Introducing Sally Edwards. Sally and her husband Grahame live on a beef cattle operation near Coolah in NSW.
1. Summary of your family and farming enterprise
My husband Grahame and I have been married for nine years. We have two children, Brendon 4 and Jessi 3. Grahame grew up on his family’s beef cattle property, ‘The Little Manning’, near Gloucester and has always lived for working on the land and with cattle.
I too grew up in Gloucester, and was a nearby neighbour to Grahame and his family. We travelled on the school bus together and wound up together while I was still in high school. We started our life together working side by side in the hospitality industry on a luxury resort in the Barrington Tops. From there we worked and travelled throughout NSW, NT and QLD. Always finding ourselves employed directly or indirectly by one of the many agricultural industries.
We love people, we love farming and agriculture and we love being a part of such vital industries. The operation that employs Grahame today breeds and raises Angus cattle and aside from being a satisfying job for Grahame is a great lifestyle for our family for which we are very grateful.
2. For you, what is the best lifestyle factor that you enjoy as a farmer?
It would have to be the wide open spaces. Being able to walk out your door, take a deep breath of clean fresh air and look over beautiful countryside, see content grazing cattle, listen to the birds and be able to watch the weather roll in (or not!).
The other big plus for me, is that living rurally allows the opportunity to be part of a great rural community. Rural communities, such as the Coolah community here, are full of people that on any given day would drop everything to help their neighbour, so to speak.
The camaraderie amongst small towns and rural communities is something very special and something that I really do count as a blessing in my life. There are many things that are part of our everyday country life, that we just couldn’t imagine living without.
The people, working to produce food for thousands, the landscapes, the wildlife… here right at home, clean crisp air, cattle, horses, working dogs, campdrafts and cattle camps, dirt, dust and mud – every little part of our lifestyle is something that we are truly thankful for.
Did I mention the open spaces?! It is all of these things and so much more that makes our life so enjoyable and satisfying.
3. What do you foresee as your biggest short term and long term challenges in farming? (e.g. Global debt? Food Security? Water Security? National Security? Carbon Tax? Other?)
Although there are many major issues facing the agricultural sector at present, a big challenge as I see it, will be engaging new Australian farming families, or keeping enough Australian families farming in the future (into the next generation). We need to continue producing (and improving) the quantity and quality of foods and fibres to sustain our country and others for which we are so widely recognised for.
To get started in a farming business today is tough and with the average Australian farmer aged 50 and over, it worries me that if a greater understanding in agriculture isn’t reached, that the major issues farmers face will aid to decline the number of Australian farmers.
Global food security is crucial and with Australian farming land being sourced by overseas investors, and without new and improved policies that support Australian agriculture, I worry about the future and what the average Australian lifestyle will look like in 20 years?
4. What do you wish non-farmers / city people & the Australian Government understood about farming.
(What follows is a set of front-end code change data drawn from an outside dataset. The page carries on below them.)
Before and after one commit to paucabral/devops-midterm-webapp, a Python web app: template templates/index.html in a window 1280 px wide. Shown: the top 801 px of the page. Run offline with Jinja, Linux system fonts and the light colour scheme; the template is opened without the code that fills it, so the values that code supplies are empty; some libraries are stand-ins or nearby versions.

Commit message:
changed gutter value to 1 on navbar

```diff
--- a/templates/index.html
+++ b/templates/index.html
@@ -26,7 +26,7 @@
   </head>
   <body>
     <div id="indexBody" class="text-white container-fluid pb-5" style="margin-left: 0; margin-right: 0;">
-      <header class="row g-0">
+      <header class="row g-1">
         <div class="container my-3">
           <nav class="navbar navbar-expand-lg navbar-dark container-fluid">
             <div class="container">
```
What message would you like to put on a billboard in Collins Street?
Have you ever counted calories for just one day? Why not count farmers for just one day? How many farmers does it take to sustain your family for just one day?
It might be a little confronting but go on, have a crack! Every meal, every mouthful, check every product, every item of clothing, the sheets on your bed… Start the moment your eyes open in the morning, until the moment your head hits the pillow at night.
Being mindful, is something that so often we are simply too busy for. Write it down. How many hours, weeks, months or years and how many famers did it take to produce that set of sheets, 1 teaspoon of sugar, 1 weet-bix, pair of jeans, a slice of bread, bowl of noodles, glass of milk, punnet of sprouts, leather handbag…
If we take the time to all be mindful, with support from families from all walks of life across Australia, the farming industries can better face tomorrow’s challenges and continue to provide clean, fresh and sustainable products for us all to enjoy.
It is not a matter of choice, whether we know it or not we all need Aussie farmers and the products that they produce, it is just a matter of whether we realise it early enough!
Sally hasn’t mentioned it here but she is an amazing photographer! You can see her photo’s on her website here: www.eacos.com.au.